  • By Lt. Col. Elizabeth Magnusson
  • Force

It took 10 years and six races, but Maj. Gen. David Smith, director of Air Force Reserve Plans, Programs and Requirements here, finally made it to the Ironman World Championship race in Kona, Hawaii, earlier this month.

Triathlons are grueling competitions comprising a 2.4-mile swim, a 112-mile bike ride and a 26.2-mile run, and only 6% of Ironmen participants worldwide qualify for the World Championships. Smith qualified for the 2021 Ironman World Championship by coming in third place in his age group in the 2020 Ironman Florida race. However, the championship race in 2021 was cancelled due to COVID so his entry was delayed until this year.

Smith began running in high school, but it wasn’t until an assignment at NORTHCOM that he was introduced to Ironman races by a Canadian Armed Forces coworker.

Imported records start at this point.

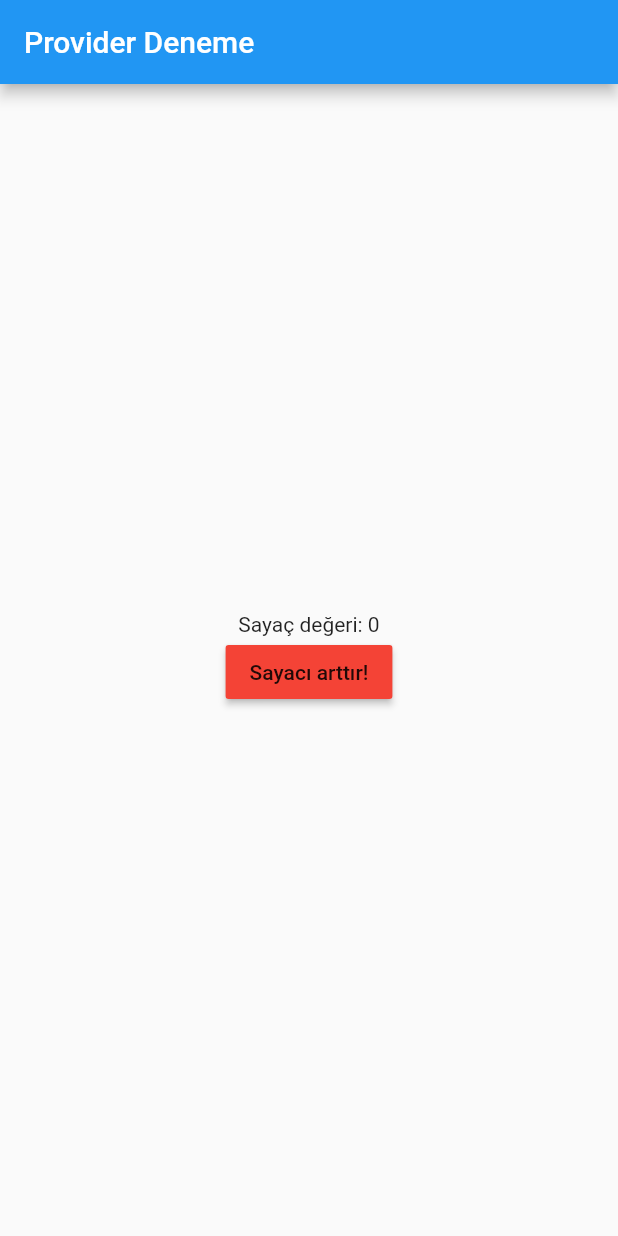
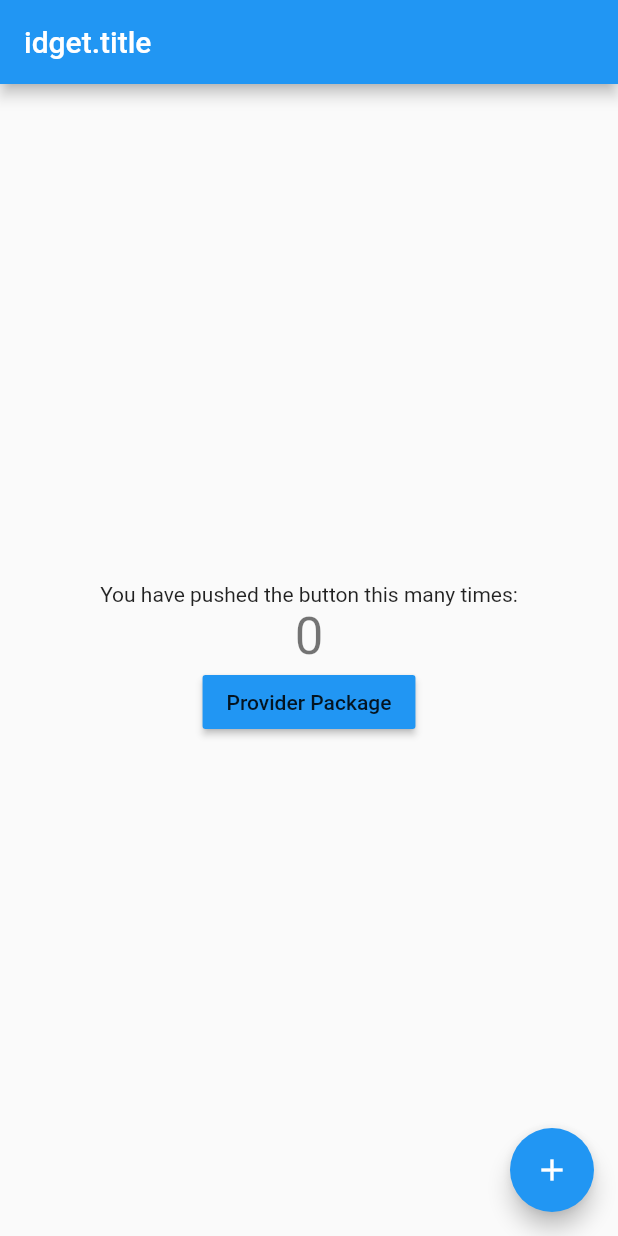
Before and after one commit to ibrahimuzul/flutter_state, a Flutter app: the screen it shows after launch, on a phone screen of 412 x 824 dp. Run offline on Flutter 3.47's test engine with Material 2 defaults, Android fonts, the phone set to English and light mode, and no system bars.

Commit message:
191. Provider Package ile State Management Hatalar giderildi

```diff
--- a/lib/main.dart
+++ b/lib/main.dart
@@ -1,4 +1,106 @@
 import 'package:flutter/material.dart';
+import 'package:flutter_state/provider_package_kullanimi.dart';
+import 'package:flutter_state/sayac.dart';
+import 'package:provider/provider.dart';
+
+void main() => runApp(MyApp());
+
+class MyApp extends StatelessWidget {
+  @override
+  Widget build(BuildContext context) {
+    return MultiProvider(
+      providers: [
+        ChangeNotifierProvider<Sayac>(
+          create: (context) => Sayac(0),
+        ),
+      ],
+      child: MaterialApp(
+        title: 'Flutter Demo',
+        theme: ThemeData(
+          primarySwatch: Colors.blue,
+          visualDensity: VisualDensity.adaptivePlatformDensity,
+        ),
+        home: MyHomePage(),
+      ),
+    );
+  }
+}
+
+class MyHomePage extends StatefulWidget {
+  MyHomePage({Key key, this.title}) : super(key: key);
+
+  final String title;
+
+  @override
+  _MyHomePageState createState() => _MyHomePageState();
+}
+
+class _MyHomePageState extends State<MyHomePage> {
+  int _counter = 0;
+
+  void _incrementCounter() {
+    setState(() {
+      _counter++;
+    });
+  }
+
+  @override
+  Widget build(BuildContext context) {
+    return Scaffold(
+      appBar: AppBar(
+        title: Text("idget.title"),
+      ),
+      body: Center(
+        child: Column(
+          mainAxisAlignment: MainAxisAlignment.center,
+          children: <Widget>[
+            Text(
+              "You have pushed the button this many times:",
+            ),
+            Text(
+              '$_counter',
+              style: Theme.of(context).textTheme.display1,
+            ),
+            RaisedButton(
+              onPressed: () {
+                Navigator.of(context).push(MaterialPageRoute(
+                    builder: (context) => ProviderPackageKullanimi()));
+              },
+              child: Text("Provider Package"),
+              color: Colors.blue,
+            ),
+          ],
+        ),
+      ),
+      floatingActionButton: MyButton(_incrementCounter),
+    );
+  }
+}
+
+class MyButton extends StatefulWidget {
+  Function incrementCounter;
+
+  MyButton(this.incrementCounter);
+
+  @override
+  _MyButtonState createState() => _MyButtonState();
+}
+
+class _MyButtonState extends State<MyButton> {
+  @override
+  Widget build(BuildContext context) {
+    return FloatingActionButton(
+      onPressed: widget.incrementCounter,
+      tooltip: 'Increment',
+      child: Icon(Icons.add),
+    );
+  }
+}
+
+
+
+
+/*import 'package:flutter/material.dart';
 import 'package:provider/provider.dart';
 import 'sayac.dart';
 
@@ -60,4 +162,4 @@ class _MyHomePageState extends State<MyHomePage> {
           ),
     );
   }
-}
+}*/
--- a/lib/sayac.dart
+++ b/lib/sayac.dart
@@ -1,7 +1,7 @@
 import 'package:flutter/material.dart';
 
 class Sayac with ChangeNotifier {
-  int _sayac;
+  int _sayac=0;
   Sayac(this._sayac);
 
   int get sayac => _sayac;
```
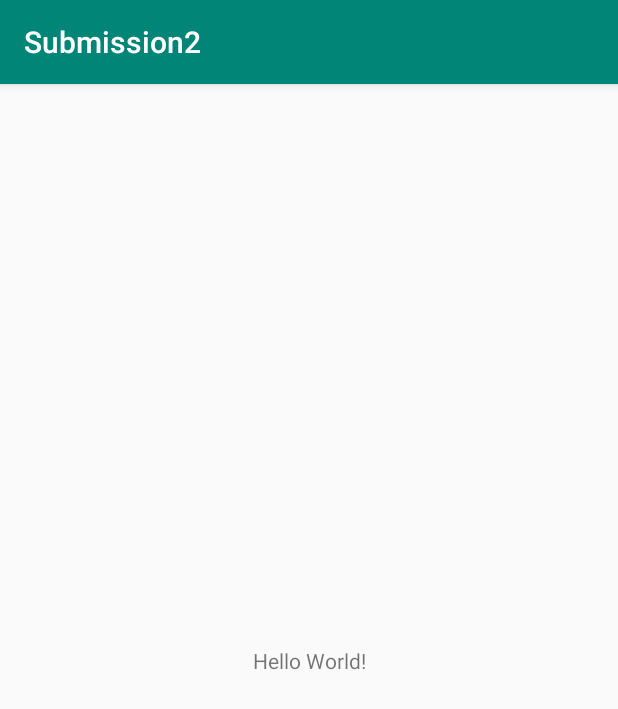
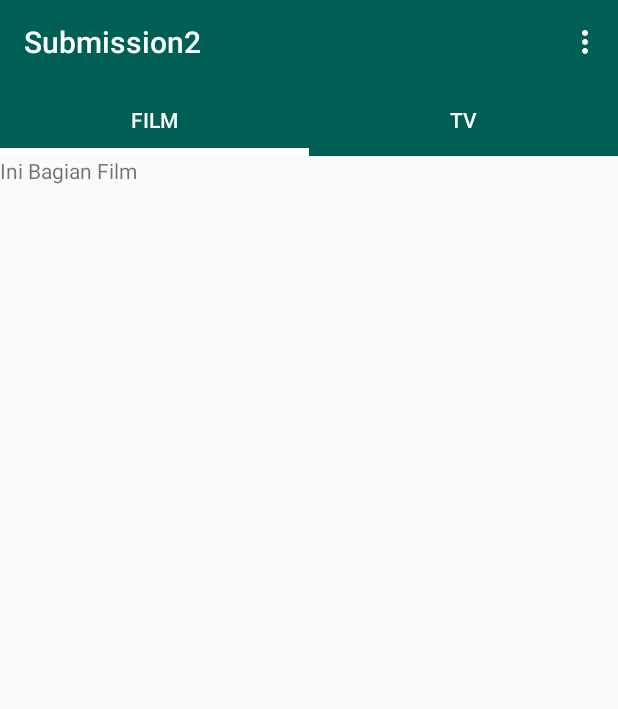
Before and after one commit to agusprasetyo30/dicoding-submission, an Android app: the screen it shows after launch (MainActivity), on a phone screen of 412 x 824 dp. Shown: the top 709 px of the screen. Run offline under Robolectric (Android 15) with nearby library versions, the phone set to English and light mode, and no system bars.

Commit message:
add fragment & tab layout

```diff
--- a/app/build.gradle
+++ b/app/build.gradle
@@ -23,6 +23,10 @@ dependencies {
     implementation fileTree(dir: 'libs', include: ['*.jar'])
     implementation 'androidx.appcompat:appcompat:1.1.0'
     implementation 'androidx.constraintlayout:constraintlayout:1.1.3'
+    implementation 'androidx.recyclerview:recyclerview:1.1.0'
+    implementation 'androidx.cardview:cardview:1.0.0'
+    implementation 'com.google.android.material:material:1.0.0'
+    implementation 'androidx.legacy:legacy-support-v4:1.0.0'
     testImplementation 'junit:junit:4.12'
     androidTestImplementation 'androidx.test:runner:1.2.0'
     androidTestImplementation 'androidx.test.espresso:espresso-core:3.2.0'
--- a/app/src/main/java/com/agus/submission2/MainActivity.java
+++ b/app/src/main/java/com/agus/submission2/MainActivity.java
@@ -1,8 +1,17 @@
 package com.agus.submission2;
 
+import androidx.annotation.NonNull;
 import androidx.appcompat.app.AppCompatActivity;
+import androidx.viewpager.widget.ViewPager;
 
+import android.content.Intent;
 import android.os.Bundle;
+import android.provider.Settings;
+import android.view.Menu;
+import android.view.MenuItem;
+
+import com.agus.submission2.adapter.SectionsPagerAdapter;
+import com.google.android.material.tabs.TabLayout;
 
 public class MainActivity extends AppCompatActivity {
 
@@ -10,5 +19,29 @@ public class MainActivity extends AppCompatActivity {
 	protected void onCreate(Bundle savedInstanceState) {
 		super.onCreate(savedInstanceState);
 		setContentView(R.layout.activity_main);
+
+		SectionsPagerAdapter sectionsPageAdapter = new SectionsPagerAdapter(this, getSupportFragmentManager());
+		ViewPager viewPager = findViewById(R.id.view_pager);
+		viewPager.setAdapter(sectionsPageAdapter);
+		TabLayout tabs = findViewById(R.id.tabs);
+		tabs.setupWithViewPager(viewPager);
+
+		getSupportActionBar().setElevation(0);
+	}
+
+	@Override
+	public boolean onCreateOptionsMenu(Menu menu) {
+		getMenuInflater().inflate(R.menu.menu_data, menu);
+		return super.onCreateOptionsMenu(menu);
+	}
+
+	@Override
+	public boolean onOptionsItemSelected(@NonNull MenuItem item) {
+		if (item.getItemId() == R.id.menu_change_language) {
+			Intent mIntent = new Intent(Settings.ACTION_LOCALE_SETTINGS);
+			startActivity(mIntent);
+		}
+
+		return super.onOptionsItemSelected(item);
 	}
 }
--- /dev/null
+++ b/app/src/main/java/com/agus/submission2/adapter/SectionsPagerAdapter.java
@@ -0,0 +1,59 @@
+package com.agus.submission2.adapter;
+
+import android.content.Context;
+
+import androidx.annotation.NonNull;
+import androidx.annotation.Nullable;
+import androidx.annotation.StringRes;
+import androidx.fragment.app.Fragment;
+import androidx.fragment.app.FragmentManager;
+import androidx.fragment.app.FragmentPagerAdapter;
+
+import com.agus.submission2.R;
+import com.agus.submission2.fragment.FilmFragment;
+import com.agus.submission2.fragment.TVFragment;
+
+public class SectionsPagerAdapter extends FragmentPagerAdapter {
+	private final Context mContext;
+
+
+	public SectionsPagerAdapter(Context context, FragmentManager fm) {
+		super(fm, BEHAVIOR_RESUME_ONLY_CURRENT_FRAGMENT);
+		mContext = context;
+	}
+
+	@StringRes
+	private final int[] TAB_TITLES = new int [] {
+		R.string.tab_text_1,
+		R.string.tab_text_2
+	};
+
+	@NonNull
+	@Override
+	public Fragment getItem(int position) {
+		Fragment fragment = null;
+
+		switch (position) {
+			case 0:
+				fragment = new FilmFragment();
+				break;
+
+			case 1:
+				fragment = new TVFragment();
+				break;
+		}
+
+		return fragment;
+	}
+
+	@Override
+	public int getCount() {
+		return 2;
+	}
+
+	@Nullable
+	@Override
+	public CharSequence getPageTitle(int position) {
+		return mContext.getResources().getString(TAB_TITLES[position]);
+	}
+}
--- /dev/null
+++ b/app/src/main/java/com/agus/submission2/fragment/FilmFragment.java
@@ -0,0 +1,33 @@
+package com.agus.submission2.fragment;
+
+
+import android.os.Bundle;
+
+import androidx.fragment.app.Fragment;
+
+import android.view.LayoutInflater;
+import android.view.View;
+import android.view.ViewGroup;
+
+import com.agus.submission2.R;
+
+
+/**
+ * A simple {@link Fragment} subclass.
+ */
+public class FilmFragment extends Fragment {
+
+
+	public FilmFragment() {
+		// Required empty public constructor
+	}
+
+
+	@Override
+	public View onCreateView(LayoutInflater inflater, ViewGroup container,
+									 Bundle savedInstanceState) {
+		// Inflate the layout for this fragment
+		return inflater.inflate(R.layout.fragment_film, container, false);
+	}
+
+}
--- /dev/null
+++ b/app/src/main/java/com/agus/submission2/fragment/TVFragment.java
@@ -0,0 +1,33 @@
+package com.agus.submission2.fragment;
+
+
+import android.os.Bundle;
+
+import androidx.fragment.app.Fragment;
+
+import android.view.LayoutInflater;
+import android.view.View;
+import android.view.ViewGroup;
+
+import com.agus.submission2.R;
+
+
+/**
+ * A simple {@link Fragment} subclass.
+ */
+public class TVFragment extends Fragment {
+
+
+	public TVFragment() {
+		// Required empty public constructor
+	}
+
+
+	@Override
+	public View onCreateView(LayoutInflater inflater, ViewGroup container,
+									 Bundle savedInstanceState) {
+		// Inflate the layout for this fragment
+		return inflater.inflate(R.layout.fragment_tv, container, false);
+	}
+
+}
--- a/app/src/main/res/layout/activity_main.xml
+++ b/app/src/main/res/layout/activity_main.xml
@@ -1,18 +1,25 @@
 <?xml version="1.0" encoding="utf-8"?>
-<androidx.constraintlayout.widget.ConstraintLayout xmlns:android="http://schemas.android.com/apk/res/android"
+<LinearLayout xmlns:android="http://schemas.android.com/apk/res/android"
     xmlns:app="http://schemas.android.com/apk/res-auto"
     xmlns:tools="http://schemas.android.com/tools"
     android:layout_width="match_parent"
     android:layout_height="match_parent"
-    tools:context=".MainActivity">
+    tools:context=".MainActivity"
+    android:orientation="vertical">
 
-    <TextView
-        android:layout_width="wrap_content"
+    <com.google.android.material.tabs.TabLayout
+        android:id="@+id/tabs"
+        android:layout_width="match_parent"
         android:layout_height="wrap_content"
-        android:text="Hello World!"
-        app:layout_constraintBottom_toBottomOf="parent"
-        app:layout_constraintLeft_toLeftOf="parent"
-        app:layout_constraintRight_toRightOf="parent"
-        app:layout_constraintTop_toTopOf="parent" />
+        android:background="?attr/colorPrimary"
+        app:tabTextColor="@android:color/white"
+        app:tabIndicatorGravity="bottom"
+        app:tabIndicatorColor="@android:color/white"
+        app:tabIndicatorHeight="5dp"/>
 
-</androidx.constraintlayout.widget.ConstraintLayout>
+    <androidx.viewpager.widget.ViewPager
+        android:id="@+id/view_pager"
+        android:layout_width="match_parent"
+        android:layout_height="match_parent" />
+
+</LinearLayout>
--- /dev/null
+++ b/app/src/main/res/layout/fragment_film.xml
@@ -0,0 +1,14 @@
+<?xml version="1.0" encoding="utf-8"?>
+<FrameLayout xmlns:android="http://schemas.android.com/apk/res/android"
+    xmlns:tools="http://schemas.android.com/tools"
+    android:layout_width="match_parent"
+    android:layout_height="match_parent"
+    tools:context=".fragment.FilmFragment">
+
+    <!-- TODO: Update blank fragment layout -->
+    <TextView
+        android:layout_width="match_parent"
+        android:layout_height="match_parent"
+        android:text="Ini Bagian Film" />
+
+</FrameLayout>
--- /dev/null
+++ b/app/src/main/res/layout/fragment_tv.xml
@@ -0,0 +1,18 @@
+<?xml version="1.0" encoding="utf-8"?>
+<androidx.constraintlayout.widget.ConstraintLayout xmlns:android="http://schemas.android.com/apk/res/android"
+    xmlns:app="http://schemas.android.com/apk/res-auto"
+    xmlns:tools="http://schemas.android.com/tools"
+    android:layout_width="match_parent"
+    android:layout_height="match_parent"
+    tools:context=".fragment.TVFragment">
+
+    <!-- TODO: Update blank fragment layout -->
+    <TextView
+        android:layout_width="wrap_content"
+        android:layout_height="wrap_content"
+        android:text="Ini Bagian TV"
+        app:layout_constraintEnd_toEndOf="parent"
+        app:layout_constraintStart_toStartOf="parent"
+        app:layout_constraintTop_toTopOf="parent" />
+
+</androidx.constraintlayout.widget.ConstraintLayout>
--- /dev/null
+++ b/app/src/main/res/menu/menu_data.xml
@@ -0,0 +1,9 @@
+<?xml version="1.0" encoding="utf-8"?>
+<menu xmlns:app="http://schemas.android.com/apk/res-auto"
+    xmlns:android="http://schemas.android.com/apk/res/android">
+
+    <item
+        android:id="@+id/menu_change_language"
+        android:title="@string/change_language"
+        app:showAsAction="never"/>
+</menu>
--- a/app/src/main/res/values/colors.xml
+++ b/app/src/main/res/values/colors.xml
@@ -1,6 +1,6 @@
 <?xml version="1.0" encoding="utf-8"?>
 <resources>
-    <color name="colorPrimary">#008577</color>
+    <color name="colorPrimary">#005F55</color>
     <color name="colorPrimaryDark">#00574B</color>
     <color name="colorAccent">#D81B60</color>
 </resources>
--- a/app/src/main/res/values/strings.xml
+++ b/app/src/main/res/values/strings.xml
@@ -1,3 +1,9 @@
 <resources>
     <string name="app_name">Submission2</string>
+    <string name="tab_text_1">Film</string>
+    <string name="tab_text_2">TV</string>
+
+    <!-- TODO: Remove or change this placeholder text -->
+    <string name="hello_blank_fragment">Hello blank fragment</string>
+    <string name="change_language">Ubah Bahasa</string>
 </resources>
```
Also changed, not shown: 1 other file.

“I was doing shift work at the time, and my friend and I talked about doing some training together,” he said. “He was a professional athlete and I asked him if he thought I could do a full-distance race, and he said absolutely. We started training together, and that’s when I did my first half Ironman around 2010. Then I ran a full Ironman in 2012, and the rest you could say is history.”

But this story isn’t just about finishing a race. While only 0.00006 percent of the world population makes it to the Ironman World Championship, Smith firmly believes that what makes those who make it successful is the same thing the Air Force advocates for making better leaders: resilience, dedication, time management and goal setting.

“I believe that athletics and a routine actually contribute to good leadership,” Smith said. “I believe the achievements I’ve accomplished throughout my Air Force career are because I was involved in Ironman. High performing individuals, whether in fitness or sport, are also high performing individuals in their daily lives, whether that be their work or their leadership or their personal lives. It will contribute to your mental wellness and physical fitness and will make you a better leader, no matter where you are in life.”

The general said his goal is to inspire one Airman or Guardian to make fitness a part of his or her life. “I’ll be 54 in November, and if a 54-year-old officer can do an Ironman event, guess what, our 20-, 30- and 40-year-old Airmen and Guardians can too,” he said.

“Just make fitness a part of your life,” Smith continued. “If you look at the spectrum of resiliency General Brown and Chief Bass are trying to articulate to our Airmen, physical fitness covers three of the pillars in the spectrum of resiliency. Fitness helps you take care of yourself by reducing stress, keeping you physically fit and helping your mental wellness. It also promotes peer and social connections because fitness often involves working with others. I’ve made some life-long friends through my racing.”

Smith said he believes in the Ironman slogan: Anything is possible. “While not everyone is going to become an Ironman, if you set your mind to a goal, have a plan to achieve that goal and dedicate your daily routine to achieving that goal – whether it’s running a marathon, doing an Ironman race or even finishing school – you will achieve your goal,” he said.

Tips from an Ironman:

Have a Goal: You can pretty much do anything you set your mind to as long as you have a goal and then manage your time appropriately. Sometimes, goals change due to work/life balance, and that’s OK. You need to constantly evaluate your goals and adjust as needed.

Time Management: People often ask me how I find time to train for an Ironman between my military commitment, civilian job and family. I tell them I’m very deliberate with my time, prioritization is essential and I tailor my schedule to what my goals are.

Accountability: It’s a goal setting thing as well. When you set your goal, you need to be accountable to follow through whether that’s to yourself or someone else.

Take Time for Yourself: I think of my training time as personal reflection time, meditation time or wellness time. It’s time when I separate myself, disengage from e-mail, social media or other distracting events, and focus on my task or training, dedicating that time to myself.

Balance: Balance between work, family and personal routine is extremely important. Everyone must find their own balance. I only try to do one race a year in order to keep my work and life in balance.

Lead by Example: I’m a big believer in our leadership (officer and enlisted) leading by example. I did an Ironman when I was a group commander and as a wing commander. People are always watching, and if our Airmen and Guardians see our leaders making fitness and mental health a part of their daily routine, they’re going to hopefully be inspired to make fitness a part of their lives.

Tailor It: Tailor your training and tailor your time commitment to whatever your goal is.